In a suit by a delicatessen store to enjoin a boycott of its business by a labor union, the pleadings and supporting affidavits alleged that: because the hours of delivery were inconvenient, the store stopped buying bread from one bakery and started buying from another; although the store had always made payments for the bread direct to the first bakery, and not to the driver employed by the bakery, a representative of the bakery drivers' union demanded that payment of the balance due for bread previously bought from the first bakery be made to the driver who had delivered it, and that the store discontinue the sale of a certain nonunion product; there was a dispute about the amount of the bill; the store discontinued the sale of the nonunion product, but refused to make payment for the bread to the driver, and the union instituted a boycott which prevented the store from obtaining bread from other bakeries or retail stores. The District Court denied the union's motion to dismiss the suit and granted an injunction pendente lite. The Court of Appeals dismissed an appeal.
1. The boycott did not grow out of a "labor dispute" within the meaning of the Norris-LaGuardia Act, and the order granting an injunction pendente lite was therefore not appealable as of right. Pp. 333 U. S. 442-445.
(a) The controversy over the hour of delivery was not a "labor dispute," since it was between the store and the bakery, and not between the store and the driver or his union. Moreover, it was a dead controversy. Pp. 333 U. S. 442-443.
(b) The controversy over the amount of the bill was between the store and the bakery, and it did not become a "labor dispute" merely because a representative of the union undertook to collect the bill. Pp. 333 U. S. 443-444.
(c) Since it appears from the record before this Court that the boycott was addressed only to the question of payment of the bill, and that the incidental controversy over the sale of a nonunion item (which had been discontinued) was a mere pretext, the latter is not sufficient to make the case one growing out of a "labor dispute." P. 333 U. S. 444.

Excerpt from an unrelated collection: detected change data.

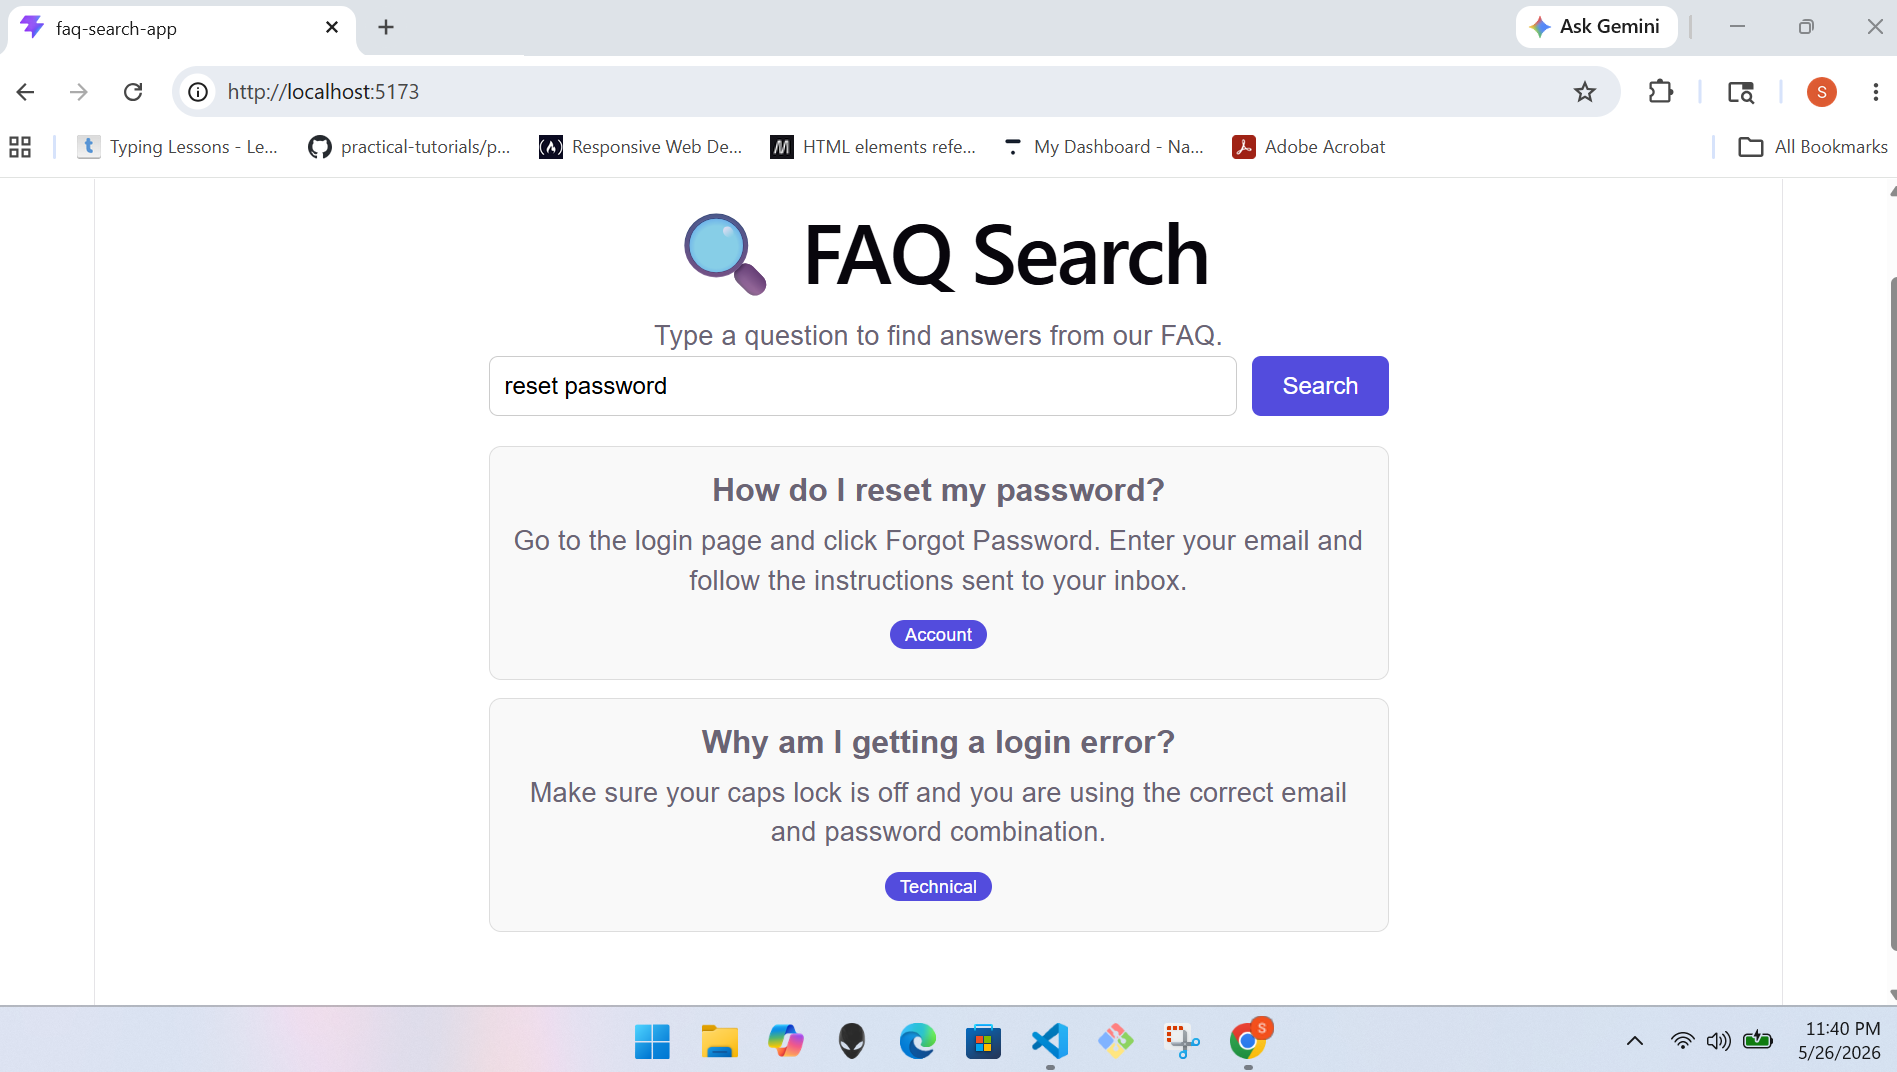
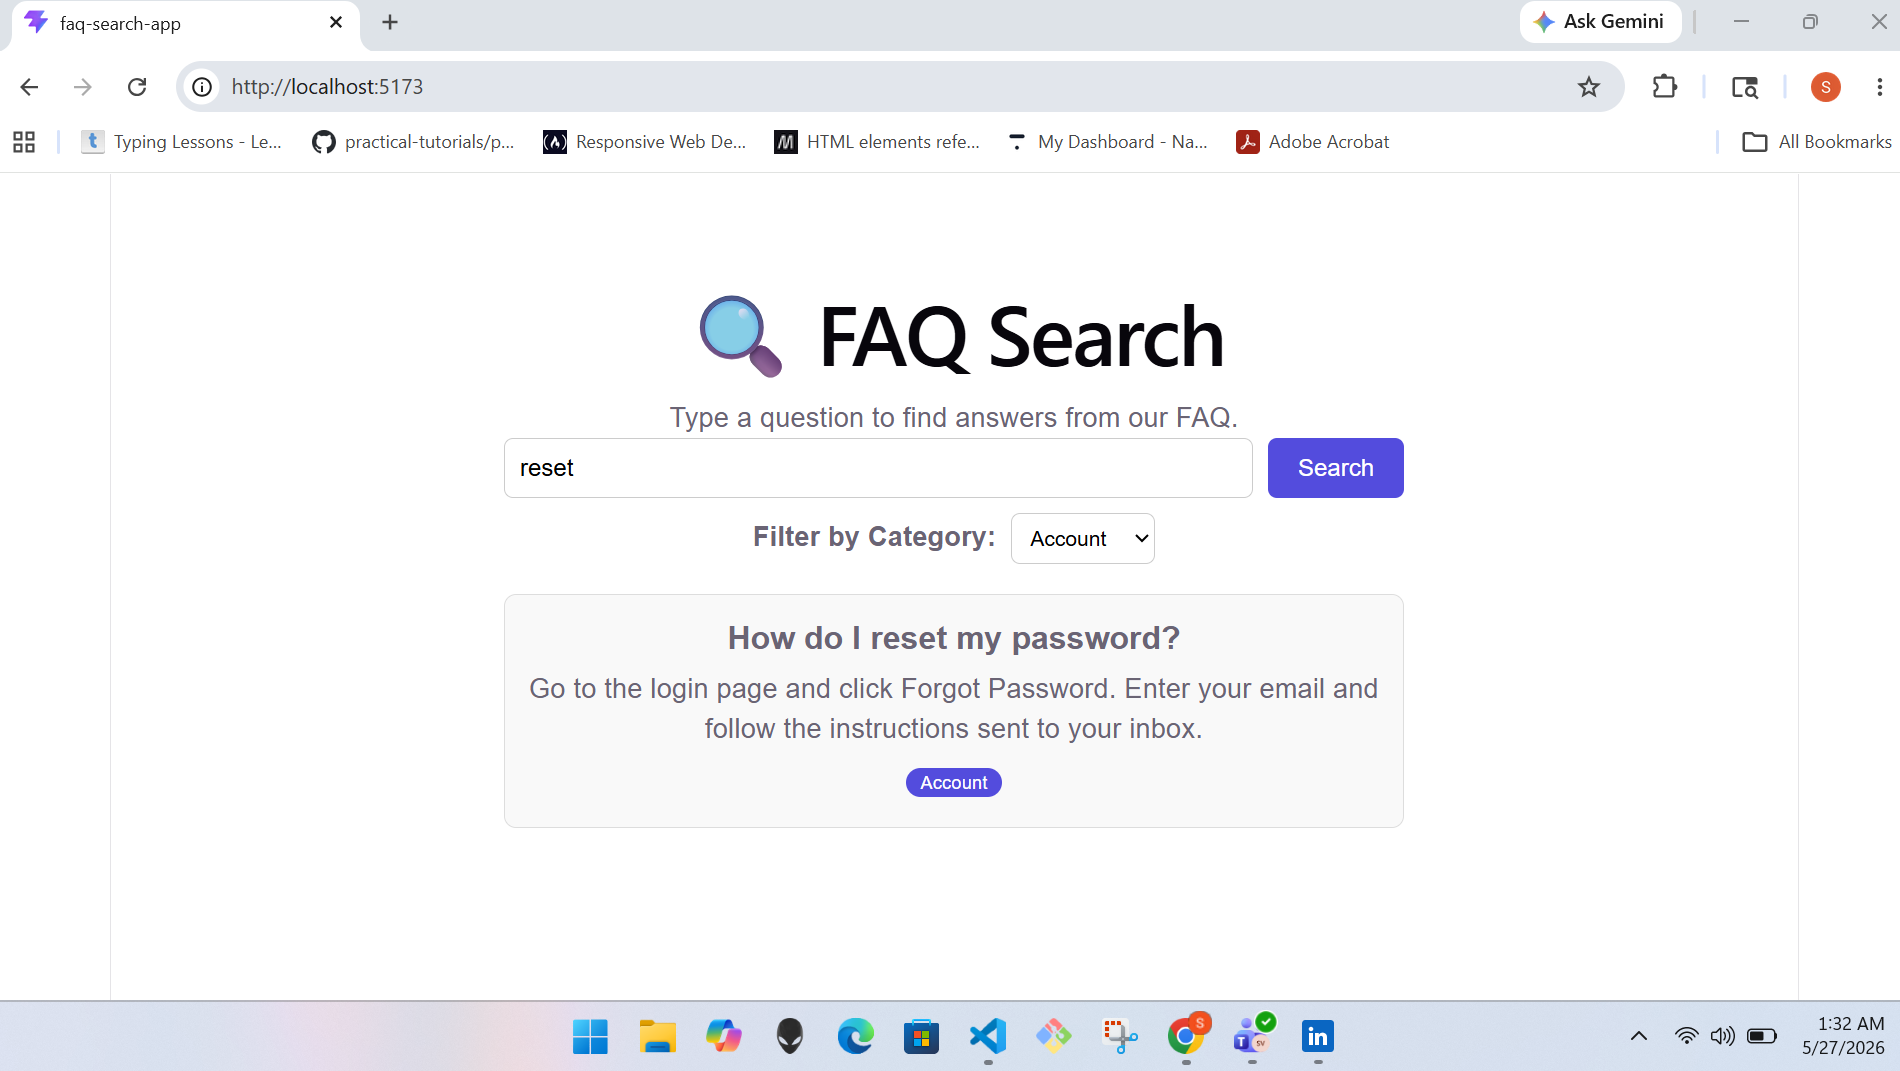
Add category filter, update screenshots and README

diff --git a/src/App.jsx b/src/App.jsx
@@ -6,16 +6,21 @@ function App() {
   const [query, setQuery] = useState("");
   const [results, setResults] = useState([]);
   const [message, setMessage] = useState("");
+  const [category, setCategory] = useState("All");
 
   const handleSearch = () => {
-    // If empty query, show warning message
     if (!query.trim()) {
       setMessage("⚠️ Please enter a search query.");
       setResults([]);
       return;
     }
 
-    const found = searchFaqs(query, faqs);
+    // Filter by category first if not "All"
+    const filteredFaqs = category === "All"
+      ? faqs
+      : faqs.filter((faq) => faq.category === category);
+
+    const found = searchFaqs(query, filteredFaqs);
 
     if (found.length === 0) {
       setMessage("❌ No results found.");
@@ -26,7 +31,6 @@ function App() {
     }
   };
 
-  // Allow pressing Enter key to search
   const handleKeyDown = (e) => {
     if (e.key === "Enter") {
       handleSearch();
@@ -38,7 +42,7 @@ function App() {
       <h1>🔍 FAQ Search</h1>
       <p>Type a question to find answers from our FAQ.</p>
 
-      <div style={{ display: "flex", gap: "10px", marginBottom: "20px" }}>
+      <div style={{ display: "flex", gap: "10px", marginBottom: "10px" }}>
         <input
           type="text"
           value={query}
@@ -53,6 +57,21 @@ function App() {
         >
           Search
         </button>
+      </div>
+
+      {/* Category Filter Dropdown */}
+      <div style={{ marginBottom: "20px" }}>
+        <label style={{ marginRight: "10px", fontWeight: "bold" }}>Filter by Category:</label>
+        <select
+          value={category}
+          onChange={(e) => setCategory(e.target.value)}
+          style={{ padding: "8px", borderRadius: "6px", border: "1px solid #ccc", fontSize: "14px" }}
+        >
+          <option value="All">All</option>
+          <option value="Billing">Billing</option>
+          <option value="Technical">Technical</option>
+          <option value="Account">Account</option>
+        </select>
       </div>
 
       {/* Show message if any */}

diff --git a/README.md b/README.md
@@ -42,15 +42,18 @@ The app uses TF-IDF (Term Frequency-Inverse Document Frequency) with Cosine Simi
 ### Search Results
 ![Results](./screenshots/results.png)
 
+### No Results Found
+![No Results](./screenshots/no-results.png)
+
 ## Sample Queries
 - `reset password`
 - `billing`
 - `app slow`
 
 ## Known Limitations
-- Uses simple keyword matching, does not understand synonyms or sentence meaning
-- No category filter dropdown
+- TF-IDF does not understand synonyms or semantic meaning
 - No backend REST API
+- No GitHub Actions workflow
 - Case sensitive partial matches only
 
 ## How I Would Upgrade This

2. The Labor Management Relations Act of 1947, 61 Stat. 136, § 10(h), did not remove the limitations of the Norris-LaGuardia Act upon the power to issue an injunction against a secondary boycott where the injunction is sought by a private party. P. 333 U. S. 442.
3. Since the record does not show that a stay was granted pending review here, it must be assumed that the union's action in lifting the boycott was merely obedience to the judgment here for review, and the case cannot be considered to have become moot by reason of the lifting of the boycott. P. 333 U. S. 442.
4. A contention that a determination whether there is a labor dispute should not rest upon affidavits is not ruled upon, because the affidavits in this case were merely a gloss on the complaint, constituted an informal amendment, and served only as allegations and not proof. Pp. 333 U. S. 444-445.
82 U.S.App.D.C. 138, 161 F.2d 380, affirmed.
The United States Court of Appeals for the District of Columbia dismissed an appeal from a judgment of the District Court granting an injunction pendente lite against a boycott by a labor union and denying a motion to dismiss the suit. 82 U.S.App.D.C. 138, 161 F.2d 380. This Court granted certiorari. 332 U.S. 756. Affirmed, p. 333 U. S. 445.
Official Supreme Court caselaw is only found in the print version of the United States Reports. Justia caselaw is provided for general informational purposes only, and may not reflect current legal developments, verdicts or settlements. We make no warranties or guarantees about the accuracy, completeness, or adequacy of the information contained on this site or information linked to from this site. Please check official sources.